House Speaker Nancy Pelosi (D-CA) in a press conference Wednesday placed a condition on banning congressional lawmakers from trading stocks.
“It has to be government-wide,” she eluded to the judiciary as a condition of the popular legislative initiative.
Pelosi’s contingency would perhaps create another roadblock to passing the ban. She and her husband raked in $4.8 million dollars on tech options in July, though the speaker denies she owns any of the stocks.
“The third branch of government, the judiciary, has no reporting,” Pelosi elaborated on the condition. “The Supreme Court has no disclosure. It has no reporting of stock transactions. And it makes important decisions every day.”

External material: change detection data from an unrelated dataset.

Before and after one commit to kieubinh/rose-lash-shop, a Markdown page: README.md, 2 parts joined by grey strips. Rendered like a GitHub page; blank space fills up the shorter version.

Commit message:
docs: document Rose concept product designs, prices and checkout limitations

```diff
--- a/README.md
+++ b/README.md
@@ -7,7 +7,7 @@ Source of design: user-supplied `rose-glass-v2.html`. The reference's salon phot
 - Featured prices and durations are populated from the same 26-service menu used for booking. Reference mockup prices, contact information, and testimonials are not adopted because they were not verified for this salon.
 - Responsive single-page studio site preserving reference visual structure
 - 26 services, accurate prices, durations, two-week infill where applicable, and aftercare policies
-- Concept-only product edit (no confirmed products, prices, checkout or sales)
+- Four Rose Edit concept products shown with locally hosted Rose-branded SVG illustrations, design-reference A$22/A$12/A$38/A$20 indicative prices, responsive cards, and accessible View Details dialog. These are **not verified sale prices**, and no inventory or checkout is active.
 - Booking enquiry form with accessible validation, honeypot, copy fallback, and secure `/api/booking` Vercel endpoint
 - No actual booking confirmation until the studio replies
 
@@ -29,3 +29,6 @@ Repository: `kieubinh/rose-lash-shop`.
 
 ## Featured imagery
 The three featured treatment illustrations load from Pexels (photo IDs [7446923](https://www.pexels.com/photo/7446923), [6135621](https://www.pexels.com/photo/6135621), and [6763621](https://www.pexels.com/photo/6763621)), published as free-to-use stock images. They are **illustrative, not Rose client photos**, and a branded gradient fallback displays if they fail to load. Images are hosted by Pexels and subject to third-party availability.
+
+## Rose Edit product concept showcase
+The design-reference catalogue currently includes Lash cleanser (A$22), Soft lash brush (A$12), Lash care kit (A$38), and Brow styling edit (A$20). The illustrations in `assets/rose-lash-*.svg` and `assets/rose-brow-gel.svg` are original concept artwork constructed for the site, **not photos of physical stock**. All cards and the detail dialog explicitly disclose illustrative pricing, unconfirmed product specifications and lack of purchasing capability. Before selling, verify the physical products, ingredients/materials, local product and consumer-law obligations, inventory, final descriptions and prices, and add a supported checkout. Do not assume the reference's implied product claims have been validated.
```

On Wednesday before Pelosi’s press conference, reporting revealed she had become favorable to the idea of a stock trading ban and had begun discussing particulars with her lieutenant of the House Administration Committee.

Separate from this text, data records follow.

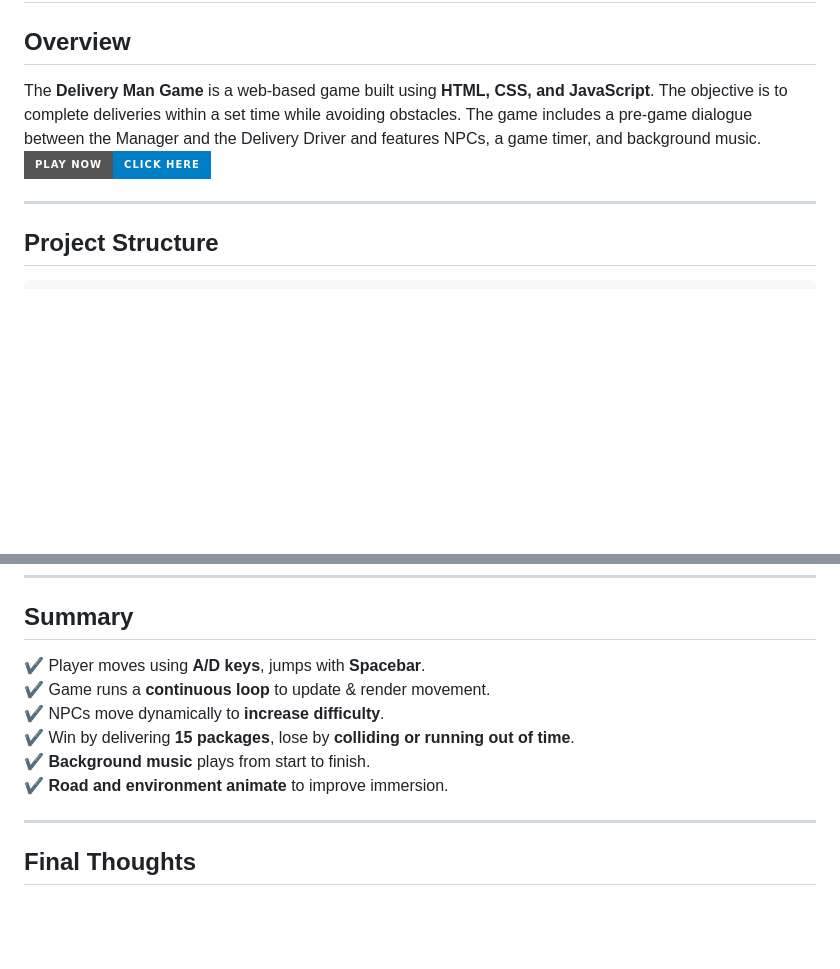
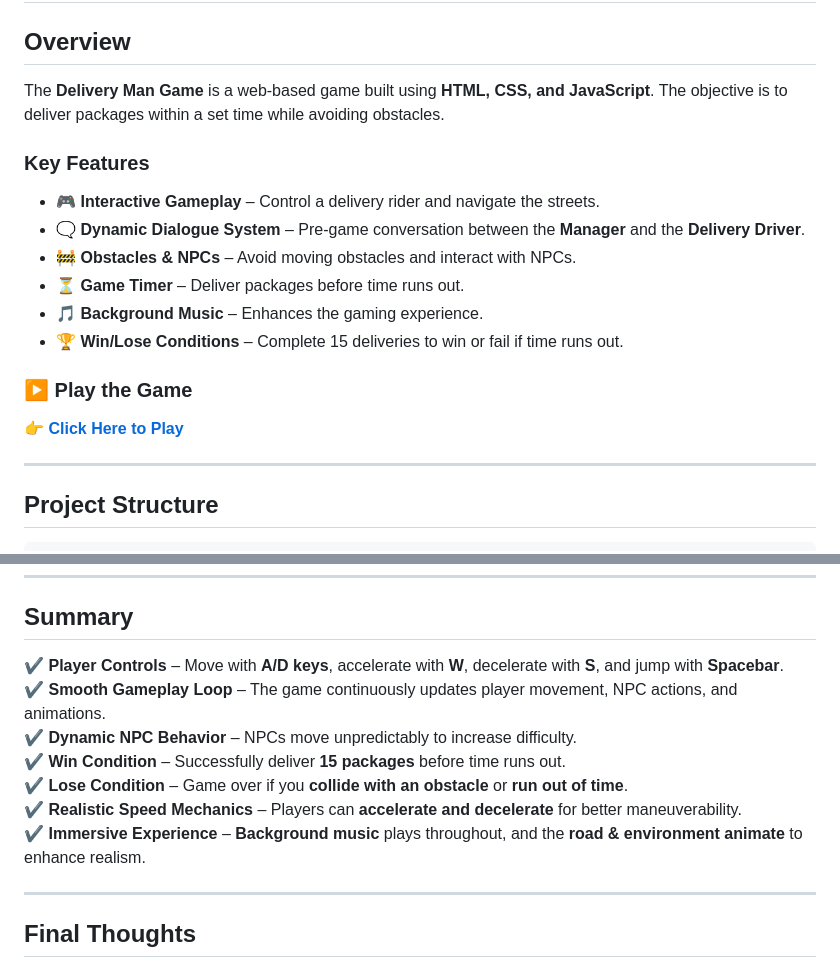
Before and after one commit to Code-Abbey/CCL1, a Markdown page: README.md, 2 parts joined by grey strips. Rendered like a GitHub page; badges without logos; blank space fills up the shorter version.

```diff
--- a/README.md
+++ b/README.md
@@ -1,9 +1,18 @@
 # The Delivery Man Game - Project Documentation
 
 ## **Overview**
-The **Delivery Man Game** is a web-based game built using **HTML, CSS, and JavaScript**. The objective is to complete deliveries within a set time while avoiding obstacles. The game includes a pre-game dialogue between the Manager and the Delivery Driver and features NPCs, a game timer, and background music.
-[![Play the Game](https://img.shields.io/badge/Play%20Now-Click%20Here-blue?style=for-the-badge)](https://code-abbey.github.io/CCL1/)
+The **Delivery Man Game** is a web-based game built using **HTML, CSS, and JavaScript**. The objective is to deliver packages within a set time while avoiding obstacles.
 
+### **Key Features**
+- 🎮 **Interactive Gameplay** – Control a delivery rider and navigate the streets.
+- 🗨 **Dynamic Dialogue System** – Pre-game conversation between the **Manager** and the **Delivery Driver**.
+- 🚧 **Obstacles & NPCs** – Avoid moving obstacles and interact with NPCs.
+- ⏳ **Game Timer** – Deliver packages before time runs out.
+- 🎵 **Background Music** – Enhances the gaming experience.
+- 🏆 **Win/Lose Conditions** – Complete 15 deliveries to win or fail if time runs out.
+
+### **▶ Play the Game**
+[👉 **Click Here to Play**](https://code-abbey.github.io/CCL1/)
 
 ---
 
@@ -177,12 +186,13 @@ function startMusic() {
 ---
 
 ## **Summary**
-✔️ Player moves using **A/D keys**, jumps with **Spacebar**.
-✔️ Game runs a **continuous loop** to update & render movement.
-✔️ NPCs move dynamically to **increase difficulty**.
-✔️ Win by delivering **15 packages**, lose by **colliding or running out of time**.
-✔️ **Background music** plays from start to finish.
-✔️ **Road and environment animate** to improve immersion.
+✔️ **Player Controls** – Move with **A/D keys**, accelerate with **W**, decelerate with **S**, and jump with **Spacebar**.
+✔️ **Smooth Gameplay Loop** – The game continuously updates player movement, NPC actions, and animations.
+✔️ **Dynamic NPC Behavior** – NPCs move unpredictably to increase difficulty.
+✔️ **Win Condition** – Successfully deliver **15 packages** before time runs out.
+✔️ **Lose Condition** – Game over if you **collide with an obstacle** or **run out of time**.
+✔️ **Realistic Speed Mechanics** – Players can **accelerate and decelerate** for better maneuverability.
+✔️ **Immersive Experience** – **Background music** plays throughout, and the **road & environment animate** to enhance realism.
 
 ---
 
```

But the reporting also revealed many complicated particulars of enacting a ban, such as if exemptions should exist for pre-elected portfolios, capital gains taxes, and family members, among other considerations.
“It’s complicated, and members will figure it out, and then we’ll go forward with what the consensus is,” Pelosi said Wednesday, adding that she expects her party to reveal a proposal soon.

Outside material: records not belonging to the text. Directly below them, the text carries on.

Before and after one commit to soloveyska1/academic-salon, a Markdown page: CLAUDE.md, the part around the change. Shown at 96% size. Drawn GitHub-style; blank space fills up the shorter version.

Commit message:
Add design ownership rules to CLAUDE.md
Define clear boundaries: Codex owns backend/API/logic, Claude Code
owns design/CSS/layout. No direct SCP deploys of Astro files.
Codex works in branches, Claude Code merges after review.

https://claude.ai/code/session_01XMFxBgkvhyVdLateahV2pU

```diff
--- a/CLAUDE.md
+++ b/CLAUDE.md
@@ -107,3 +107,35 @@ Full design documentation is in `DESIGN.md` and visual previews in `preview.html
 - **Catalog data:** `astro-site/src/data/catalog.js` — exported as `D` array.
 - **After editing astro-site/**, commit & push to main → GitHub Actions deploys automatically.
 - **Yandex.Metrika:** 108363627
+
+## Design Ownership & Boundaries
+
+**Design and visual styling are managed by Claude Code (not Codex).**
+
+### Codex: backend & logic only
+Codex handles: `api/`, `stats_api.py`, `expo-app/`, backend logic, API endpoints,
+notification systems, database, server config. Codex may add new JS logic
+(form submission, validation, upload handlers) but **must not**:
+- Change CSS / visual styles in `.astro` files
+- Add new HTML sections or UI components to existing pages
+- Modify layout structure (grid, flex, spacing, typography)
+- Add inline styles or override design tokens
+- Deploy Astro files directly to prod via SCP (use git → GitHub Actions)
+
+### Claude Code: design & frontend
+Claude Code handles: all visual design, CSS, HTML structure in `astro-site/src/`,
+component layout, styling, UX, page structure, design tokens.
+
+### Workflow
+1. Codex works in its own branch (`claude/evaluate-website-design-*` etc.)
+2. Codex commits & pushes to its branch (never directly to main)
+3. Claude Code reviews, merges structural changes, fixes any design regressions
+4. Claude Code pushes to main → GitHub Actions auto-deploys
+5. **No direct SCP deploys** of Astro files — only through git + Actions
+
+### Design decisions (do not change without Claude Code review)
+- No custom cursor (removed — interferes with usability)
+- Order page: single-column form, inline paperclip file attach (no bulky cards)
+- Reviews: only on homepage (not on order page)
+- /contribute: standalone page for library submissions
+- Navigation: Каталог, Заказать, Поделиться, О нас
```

Pelosi’s willingness to discuss a stock ban is a change of position from December, when she defended congressional stock trading as participation in a “free market economy.” Soon after her defense, Sen. Jeff Merkley (D-OR) slammed Pelosi’s stock trading activity, which allegedly sways her legislative judgment.
Banning lawmakers from trading stocks has wide appeal. Polling indicates 76 percent of voters believe congressional members and their spouses have an “unfair advantage” trading stocks. Even the Washington Post’s editorial board endorsed banning lawmakers from trading individual stocks in January.
According to UnusualWhales.com, vast amounts of stocks are traded by lawmakers, the worse offenders being Republicans:
Congress bought and sold nearly $290 million in stocks (corresponding to 3,500+ transactions by 105 members of Congress), $140 million in options contracts (270+ transactions by 6 members), $124 million in other securities like private equity funds (200+ transactions by 19 members), and $500k in cryptocurrencies (25 transactions by 6 members). 430 members did not take a trade in 2021.
I have just released the full trading report on politicians in 2021.
In short, many beat the market.
They traded more than ever before.
And they made numerous unusually timed trades, resulting in huge gains.
— unusual_whales (@unusual_whales) January 10, 2022